Web interface edit records
=== Section Start ===
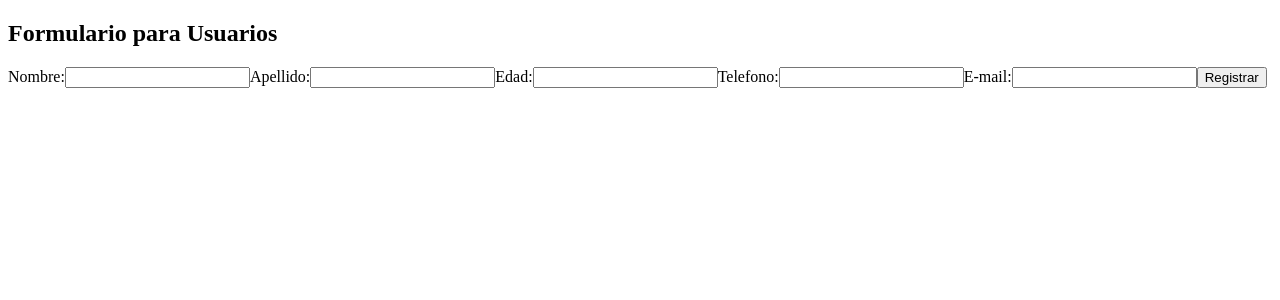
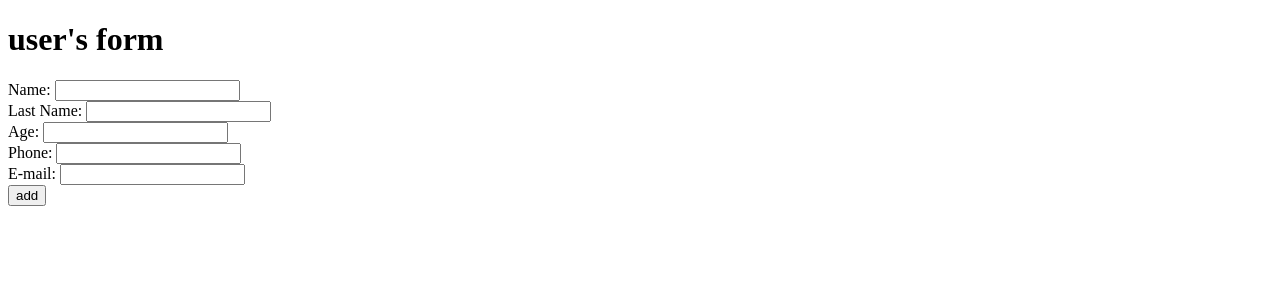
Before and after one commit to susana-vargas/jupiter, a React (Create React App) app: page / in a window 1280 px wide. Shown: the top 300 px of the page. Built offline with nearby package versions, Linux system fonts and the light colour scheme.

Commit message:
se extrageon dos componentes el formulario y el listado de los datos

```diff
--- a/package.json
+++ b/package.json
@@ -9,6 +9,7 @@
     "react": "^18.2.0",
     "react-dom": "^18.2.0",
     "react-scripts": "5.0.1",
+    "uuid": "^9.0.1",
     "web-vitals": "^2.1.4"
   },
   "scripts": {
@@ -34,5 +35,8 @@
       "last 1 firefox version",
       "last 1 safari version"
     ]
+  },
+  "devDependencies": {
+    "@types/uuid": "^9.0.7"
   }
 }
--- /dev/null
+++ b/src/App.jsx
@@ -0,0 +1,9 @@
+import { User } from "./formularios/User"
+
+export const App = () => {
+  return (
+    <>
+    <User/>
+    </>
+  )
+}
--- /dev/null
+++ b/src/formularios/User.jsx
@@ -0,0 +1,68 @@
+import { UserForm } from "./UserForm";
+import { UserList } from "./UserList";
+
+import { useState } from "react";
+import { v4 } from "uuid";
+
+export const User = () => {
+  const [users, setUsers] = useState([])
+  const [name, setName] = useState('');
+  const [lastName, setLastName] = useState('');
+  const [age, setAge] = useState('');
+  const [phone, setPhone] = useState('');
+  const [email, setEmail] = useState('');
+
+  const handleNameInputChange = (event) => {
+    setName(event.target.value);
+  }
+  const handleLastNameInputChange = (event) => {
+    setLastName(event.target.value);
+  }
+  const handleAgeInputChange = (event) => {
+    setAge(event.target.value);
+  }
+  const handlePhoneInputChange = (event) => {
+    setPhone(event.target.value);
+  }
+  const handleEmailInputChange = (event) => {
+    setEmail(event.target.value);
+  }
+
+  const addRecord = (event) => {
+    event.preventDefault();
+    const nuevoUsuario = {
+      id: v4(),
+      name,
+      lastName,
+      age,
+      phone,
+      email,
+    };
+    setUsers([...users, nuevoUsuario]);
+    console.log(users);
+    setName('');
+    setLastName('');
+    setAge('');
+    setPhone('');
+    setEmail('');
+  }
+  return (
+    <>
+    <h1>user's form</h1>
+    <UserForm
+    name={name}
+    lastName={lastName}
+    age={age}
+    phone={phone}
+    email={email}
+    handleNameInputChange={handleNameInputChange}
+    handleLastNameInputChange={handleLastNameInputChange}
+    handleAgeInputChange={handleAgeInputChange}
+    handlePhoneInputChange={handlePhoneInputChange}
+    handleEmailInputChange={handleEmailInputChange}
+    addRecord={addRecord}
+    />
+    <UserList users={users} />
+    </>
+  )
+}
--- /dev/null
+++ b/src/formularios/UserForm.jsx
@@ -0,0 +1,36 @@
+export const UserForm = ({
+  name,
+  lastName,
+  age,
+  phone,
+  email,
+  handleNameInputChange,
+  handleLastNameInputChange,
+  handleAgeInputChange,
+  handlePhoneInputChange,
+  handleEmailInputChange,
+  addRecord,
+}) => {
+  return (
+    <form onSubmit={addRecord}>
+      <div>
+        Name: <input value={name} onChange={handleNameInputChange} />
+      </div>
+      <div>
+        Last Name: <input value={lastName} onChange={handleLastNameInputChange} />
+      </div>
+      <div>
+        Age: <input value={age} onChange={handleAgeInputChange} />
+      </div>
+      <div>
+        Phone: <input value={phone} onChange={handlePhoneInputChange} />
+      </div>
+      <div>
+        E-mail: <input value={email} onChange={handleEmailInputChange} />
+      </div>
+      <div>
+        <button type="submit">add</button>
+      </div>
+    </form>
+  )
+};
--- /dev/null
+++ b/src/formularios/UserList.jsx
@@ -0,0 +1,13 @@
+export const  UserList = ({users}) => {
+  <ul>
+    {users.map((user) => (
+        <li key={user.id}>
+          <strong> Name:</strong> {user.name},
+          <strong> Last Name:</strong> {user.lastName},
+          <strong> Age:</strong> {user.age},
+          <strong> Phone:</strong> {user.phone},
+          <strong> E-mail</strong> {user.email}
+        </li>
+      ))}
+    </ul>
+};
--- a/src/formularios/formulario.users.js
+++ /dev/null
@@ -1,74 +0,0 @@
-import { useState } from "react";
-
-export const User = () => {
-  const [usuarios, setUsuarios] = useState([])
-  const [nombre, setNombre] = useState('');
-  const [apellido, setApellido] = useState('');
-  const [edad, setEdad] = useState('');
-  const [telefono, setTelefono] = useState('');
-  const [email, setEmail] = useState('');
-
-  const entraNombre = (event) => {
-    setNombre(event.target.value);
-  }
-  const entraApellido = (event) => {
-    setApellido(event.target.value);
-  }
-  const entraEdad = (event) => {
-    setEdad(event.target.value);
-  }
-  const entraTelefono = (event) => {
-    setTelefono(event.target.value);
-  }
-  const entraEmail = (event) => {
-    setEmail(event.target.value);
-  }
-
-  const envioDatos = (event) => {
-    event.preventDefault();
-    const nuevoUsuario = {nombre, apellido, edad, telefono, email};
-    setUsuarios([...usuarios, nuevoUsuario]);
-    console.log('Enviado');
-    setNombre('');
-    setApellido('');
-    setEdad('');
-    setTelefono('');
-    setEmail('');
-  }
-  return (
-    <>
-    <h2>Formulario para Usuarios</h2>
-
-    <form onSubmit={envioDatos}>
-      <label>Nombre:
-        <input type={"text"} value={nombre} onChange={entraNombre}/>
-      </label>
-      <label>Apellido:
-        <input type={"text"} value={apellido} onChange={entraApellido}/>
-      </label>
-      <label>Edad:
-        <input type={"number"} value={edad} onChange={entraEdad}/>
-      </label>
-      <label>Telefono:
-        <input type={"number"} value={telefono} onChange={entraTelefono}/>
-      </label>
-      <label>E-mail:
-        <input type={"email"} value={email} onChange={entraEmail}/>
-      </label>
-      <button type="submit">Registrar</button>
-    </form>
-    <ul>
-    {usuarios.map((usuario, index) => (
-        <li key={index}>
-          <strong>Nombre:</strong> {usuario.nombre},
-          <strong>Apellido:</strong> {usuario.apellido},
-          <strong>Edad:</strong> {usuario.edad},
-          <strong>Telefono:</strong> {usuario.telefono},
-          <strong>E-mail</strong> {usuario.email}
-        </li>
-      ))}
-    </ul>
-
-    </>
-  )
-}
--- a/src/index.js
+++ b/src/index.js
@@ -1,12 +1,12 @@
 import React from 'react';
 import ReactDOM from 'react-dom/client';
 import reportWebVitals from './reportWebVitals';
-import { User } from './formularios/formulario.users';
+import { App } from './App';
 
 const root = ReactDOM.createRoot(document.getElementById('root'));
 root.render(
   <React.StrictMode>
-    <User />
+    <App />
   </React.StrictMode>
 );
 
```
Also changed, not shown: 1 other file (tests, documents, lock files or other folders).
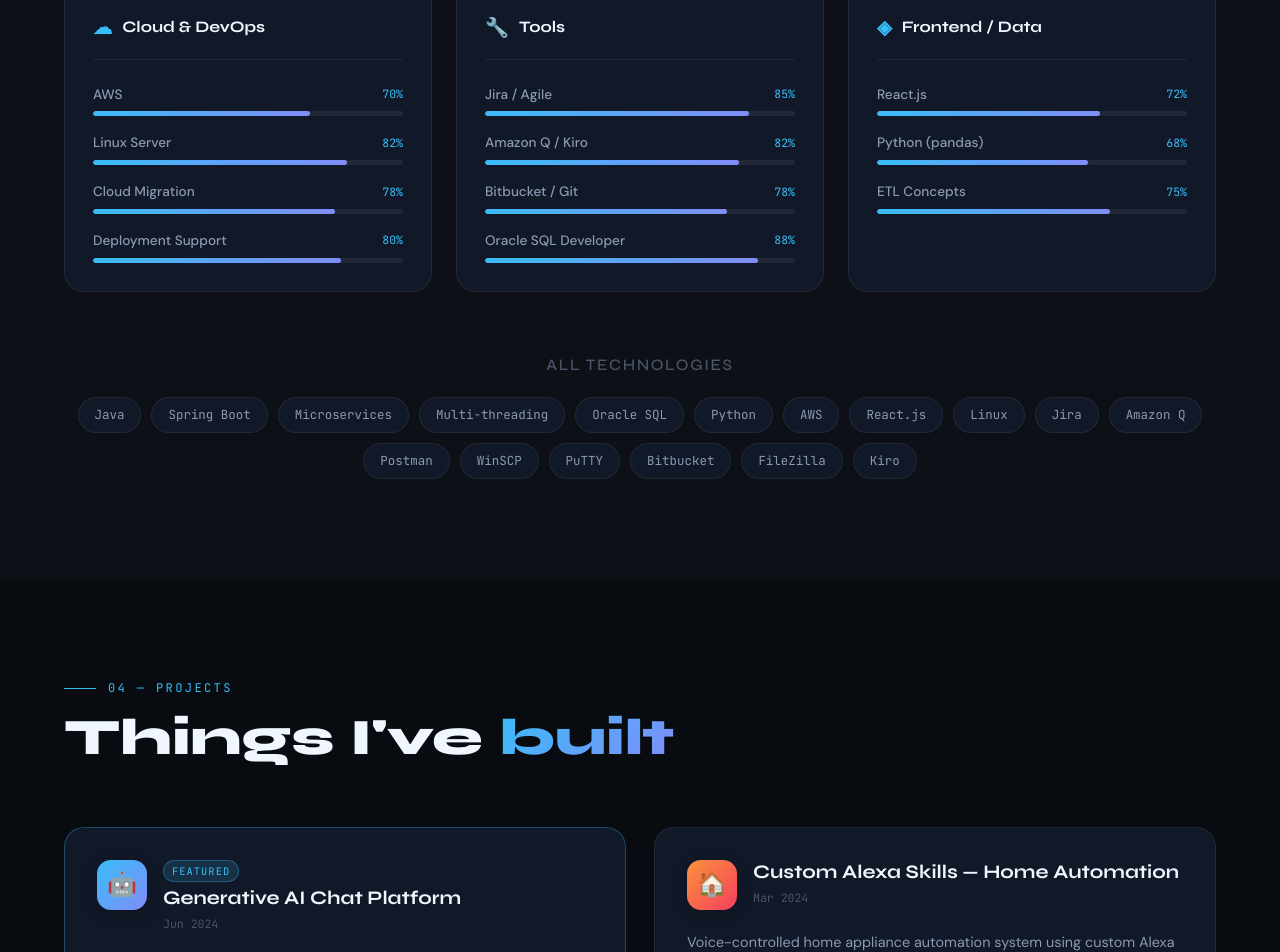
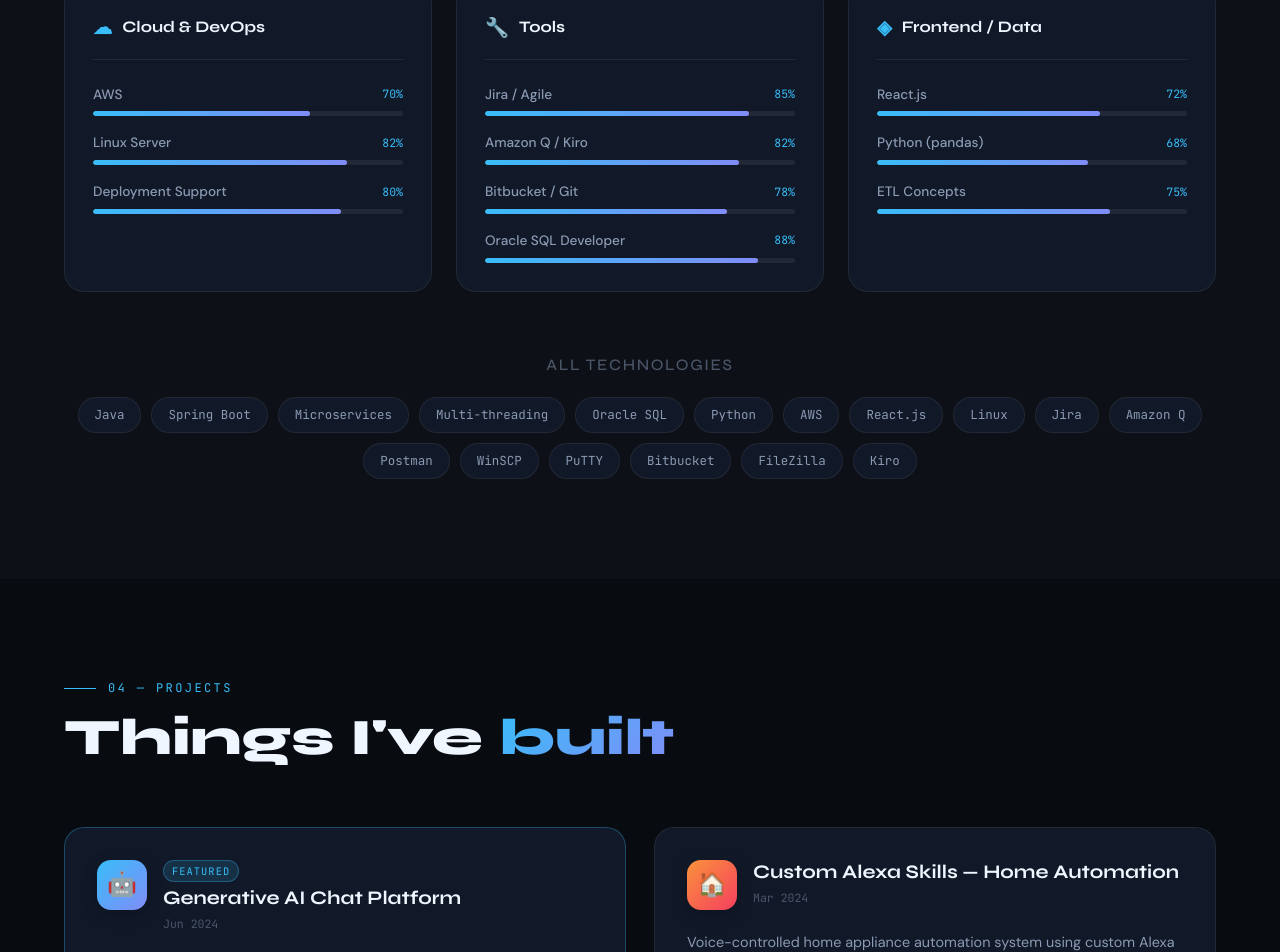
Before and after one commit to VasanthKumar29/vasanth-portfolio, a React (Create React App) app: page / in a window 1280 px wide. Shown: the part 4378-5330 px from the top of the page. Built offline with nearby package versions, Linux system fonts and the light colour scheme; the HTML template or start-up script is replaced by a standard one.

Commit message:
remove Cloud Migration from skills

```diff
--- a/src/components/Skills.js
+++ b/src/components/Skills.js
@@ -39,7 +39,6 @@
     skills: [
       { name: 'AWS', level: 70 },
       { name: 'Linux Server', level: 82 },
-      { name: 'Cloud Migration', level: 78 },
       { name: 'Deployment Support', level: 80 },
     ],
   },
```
=== Section End ===
PROBLEM DESCRIPTION
Whenever a line of the records holds the string "entraTelefono", pick it out and copy it.

REPLY
-  const entraTelefono = (event) => {
-        <input type={"number"} value={telefono} onChange={entraTelefono}/>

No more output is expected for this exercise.